*** Opening MATERIALS PROVIDED ***

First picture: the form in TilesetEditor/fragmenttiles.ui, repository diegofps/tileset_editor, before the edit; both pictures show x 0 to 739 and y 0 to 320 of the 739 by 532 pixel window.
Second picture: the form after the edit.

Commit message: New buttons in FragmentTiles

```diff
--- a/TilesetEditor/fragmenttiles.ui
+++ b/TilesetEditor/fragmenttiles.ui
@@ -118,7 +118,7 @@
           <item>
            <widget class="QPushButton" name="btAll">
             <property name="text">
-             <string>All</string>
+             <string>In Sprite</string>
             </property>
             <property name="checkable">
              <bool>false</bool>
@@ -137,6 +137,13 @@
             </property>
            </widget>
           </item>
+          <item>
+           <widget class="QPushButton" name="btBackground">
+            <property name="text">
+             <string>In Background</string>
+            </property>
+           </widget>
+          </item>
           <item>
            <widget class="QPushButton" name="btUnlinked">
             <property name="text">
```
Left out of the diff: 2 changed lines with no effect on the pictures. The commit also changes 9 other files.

*** Closing MATERIALS PROVIDED ***

WHAT THE TASK ASKS> Go through the material and copy out every line with "QPushButton" in it.

EXERCISE RESULT>
            <widget class="QPushButton" name="btAll">
+           <widget class="QPushButton" name="btBackground">
            <widget class="QPushButton" name="btUnlinked">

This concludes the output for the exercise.